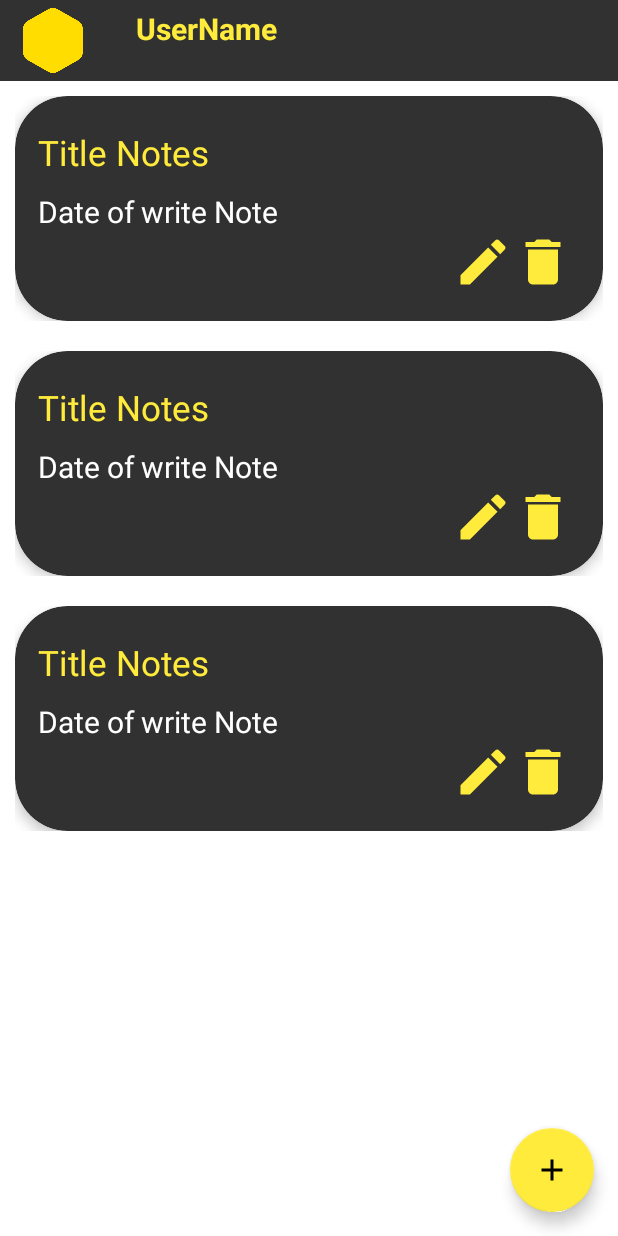
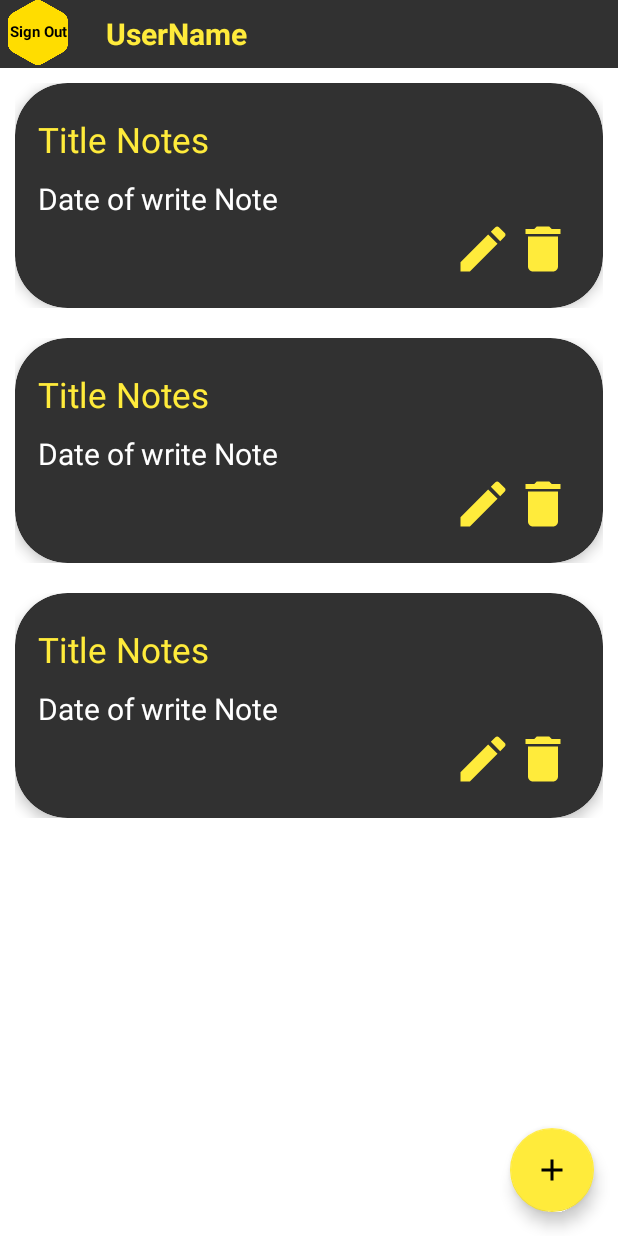
Before and after one commit to LayaArianpour/OnlineNotes, an Android app: the layout activity_main.xml on its own in the app's theme, with its tools: preview values and no code run, on a phone screen of 412 x 824 dp. Run offline under Robolectric (Android 15) with nearby library versions, the phone set to English and light mode, and no system bars.

Commit message:
Part8: SignOut

```diff
--- a/app/build.gradle
+++ b/app/build.gradle
@@ -50,4 +50,6 @@ dependencies {
 
     implementation "androidx.cardview:cardview:1.0.0"
 
+    implementation 'com.github.samanzamani.persiandate:PersianDate:0.8'
+
 }
--- a/app/src/main/res/layout/activity_main.xml
+++ b/app/src/main/res/layout/activity_main.xml
@@ -1,5 +1,5 @@
 <?xml version="1.0" encoding="utf-8"?>
-<androidx.constraintlayout.widget.ConstraintLayout
+<RelativeLayout
     xmlns:android="http://schemas.android.com/apk/res/android"
     xmlns:app="http://schemas.android.com/apk/res-auto"
     xmlns:tools="http://schemas.android.com/tools"
@@ -8,38 +8,13 @@
     tools:context=".MainActivity"
     android:background="@color/white">
 
-    <RelativeLayout
-        android:layout_width="match_parent"
-        android:layout_height="match_parent">
 
         <RelativeLayout
             android:layout_width="match_parent"
-            android:layout_height="wrap_content"
+            android:layout_height="45dp"
             android:id="@+id/bar"
-            android:background="?android:windowBackground">
-
-            <LinearLayout
-                android:layout_width="match_parent"
-                android:layout_height="wrap_content"
-                android:id="@+id/toolbar"
-                android:padding="5dp"
-                android:background="@color/purple_700">
-
-                <ImageView
-                    android:id="@+id/txt_SignOut"
-                    android:layout_marginRight="20dp"
-                    android:layout_width="40dp"
-                    android:layout_height="43dp"
-                    android:background="@drawable/ic_shape_logo"
-                    android:text="Sign Out"
-                    android:textColor="@color/black"
-                    android:textSize="10dp"
-                    android:textAlignment="center"
-                    android:paddingTop="14dp"
-                    android:textStyle="bold"
-                    android:layout_marginLeft="10dp"
-                    />
-
+            android:background="@color/purple_700"
+            android:padding="5dp">
             <TextView
                 android:layout_width="wrap_content"
                 android:layout_height="wrap_content"
@@ -50,13 +25,12 @@
                 android:textColorHint="@color/purple_200"
                 android:textSize="20sp"
                 android:textColor="@color/purple_200"
-                    android:layout_marginStart="10dp"
+                android:layout_marginLeft="60dp"
                 android:paddingLeft="5dp"
                 android:textStyle="bold"
+                android:layout_centerVertical="true"
                 />
 
-
-            </LinearLayout>
 
         </RelativeLayout>
 
@@ -90,8 +64,19 @@
             android:layout_alignParentBottom="true"
             android:layout_alignParentRight="true"/>
 
-    </RelativeLayout>
+    <TextView
+        android:id="@+id/txt_SignOut"
+        android:layout_width="40dp"
+        android:layout_height="43dp"
+        android:layout_marginStart="5dp"
+        android:background="@drawable/ic_shape_logo"
+        android:textColor="@color/black"
+        android:textSize="10dp"
+        android:textAlignment="center"
+        android:paddingTop="14dp"
+        android:textStyle="bold"
+        android:text="Sign Out" />
 
 
 
-</androidx.constraintlayout.widget.ConstraintLayout>
+    </RelativeLayout>
```
Also changed, not shown: app/src/main/java/com/example/onlinenotes/Adapter/UsersAdapter.java (deleted, +0 -37 lines), app/src/main/java/com/example/onlinenotes/EditActivity.java (+6 -5 lines), app/src/main/java/com/example/onlinenotes/MainActivity.java (+7 -20 lines). Lines whose indentation alone changed are shown as unchanged.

-=-=-=-=-

## [PROBLEM STATEMENT]
Pull every line containing the word "textSize" out of the material.

## [EXERCISE RESULT]
-                    android:textSize="10dp"
                 android:textSize="20sp"
+        android:textSize="10dp"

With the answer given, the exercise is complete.